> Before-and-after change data
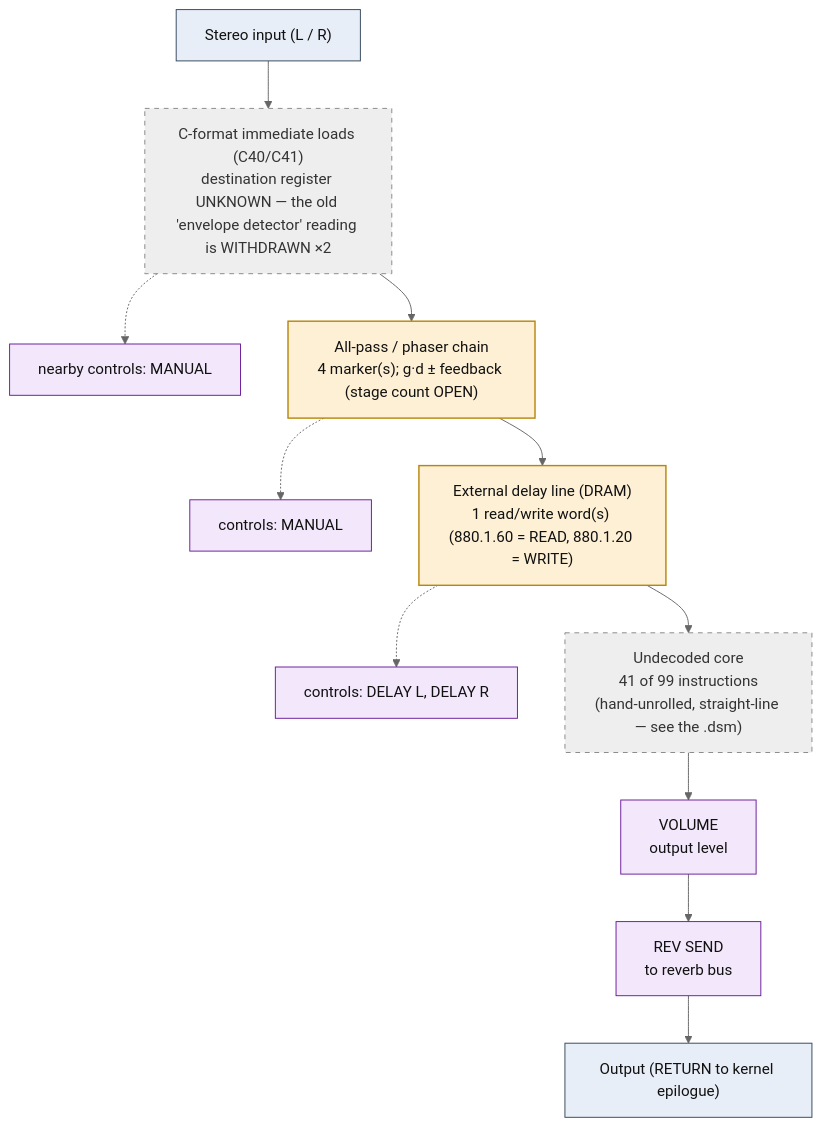
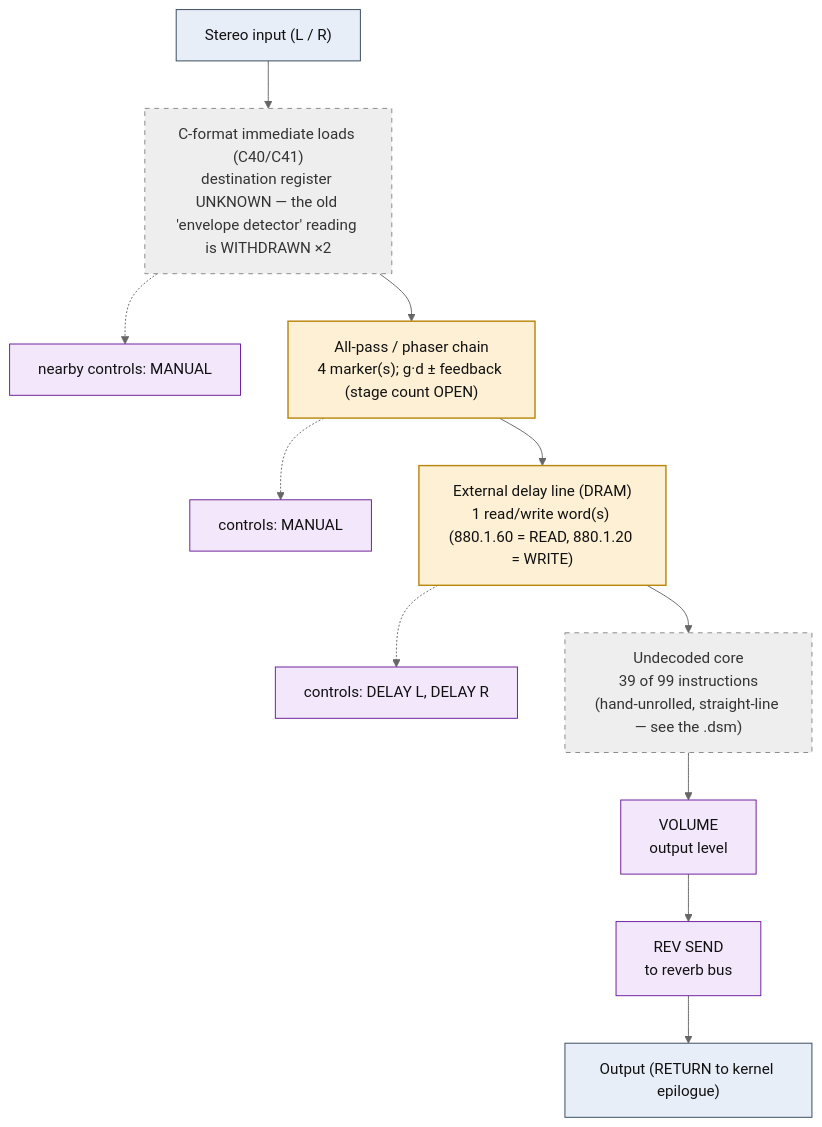
The diagram in dsp/flowcharts/prog03_enhancer.md (ArqueologiaDigital/kn5000-roms-disasm), drawn with Mermaid (neutral theme) before and after one commit. The commit also changed other lines of this file and 63 other files, not shown here.

````diff
--- a/dsp/flowcharts/prog03_enhancer.md
+++ b/dsp/flowcharts/prog03_enhancer.md
@@ -12,35 +12,35 @@
 ```mermaid
 flowchart TD
     N0["Stereo input (L / R)"]
     N1["C-format immediate loads (C40/C41)<br/>destination register UNKNOWN &mdash; the old 'envelope detector' reading is WITHDRAWN &times;2"]
     N0 --> N1
     N2["nearby controls: MANUAL"]
     N1 -.-> N2
     N3["All-pass / phaser chain<br/>4 marker(s); g&middot;d &plusmn; feedback (stage count OPEN)"]
     N1 --> N3
     N4["controls: MANUAL"]
     N3 -.-> N4
     N5["External delay line (DRAM)<br/>1 read/write word(s) (880.1.60 = READ, 880.1.20 = WRITE)"]
     N3 --> N5
     N6["controls: DELAY L, DELAY R"]
     N5 -.-> N6
-    N7["Undecoded core<br/>41 of 99 instructions<br/>(hand-unrolled, straight-line &mdash; see the .dsm)"]
+    N7["Undecoded core<br/>39 of 99 instructions<br/>(hand-unrolled, straight-line &mdash; see the .dsm)"]
     N5 --> N7
     N8["VOLUME<br/>output level"]
     N7 --> N8
     N9["REV SEND<br/>to reverb bus"]
     N8 --> N9
     N10["Output (RETURN to kernel epilogue)"]
     N9 --> N10
 
     classDef io fill:#e8eef7,stroke:#33475b,stroke-width:1px,color:#111;
     classDef proven fill:#d7f0d7,stroke:#2e7d32,stroke-width:2px,color:#111;
     classDef measured fill:#dbe9fb,stroke:#1565c0,stroke-width:1.5px,color:#111;
     classDef inferred fill:#fdf0d5,stroke:#b8860b,stroke-width:1.5px,color:#111;
     classDef open fill:#eeeeee,stroke:#888,stroke-width:1px,color:#333,stroke-dasharray:5 5;
     classDef ctrl fill:#f3e8fb,stroke:#6a1b9a,stroke-width:1px,color:#111;
     class N0,N10 io;
     class N1,N7 open;
     class N2,N4,N6,N8,N9 ctrl;
     class N3,N5 inferred;
 ```
````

> TASK DETAILS
The answer is every line in the data where the word "stroke" appears.

> ANSWER SECTION
     classDef io fill:#e8eef7,stroke:#33475b,stroke-width:1px,color:#111;
     classDef proven fill:#d7f0d7,stroke:#2e7d32,stroke-width:2px,color:#111;
     classDef measured fill:#dbe9fb,stroke:#1565c0,stroke-width:1.5px,color:#111;
     classDef inferred fill:#fdf0d5,stroke:#b8860b,stroke-width:1.5px,color:#111;
     classDef open fill:#eeeeee,stroke:#888,stroke-width:1px,color:#333,stroke-dasharray:5 5;
     classDef ctrl fill:#f3e8fb,stroke:#6a1b9a,stroke-width:1px,color:#111;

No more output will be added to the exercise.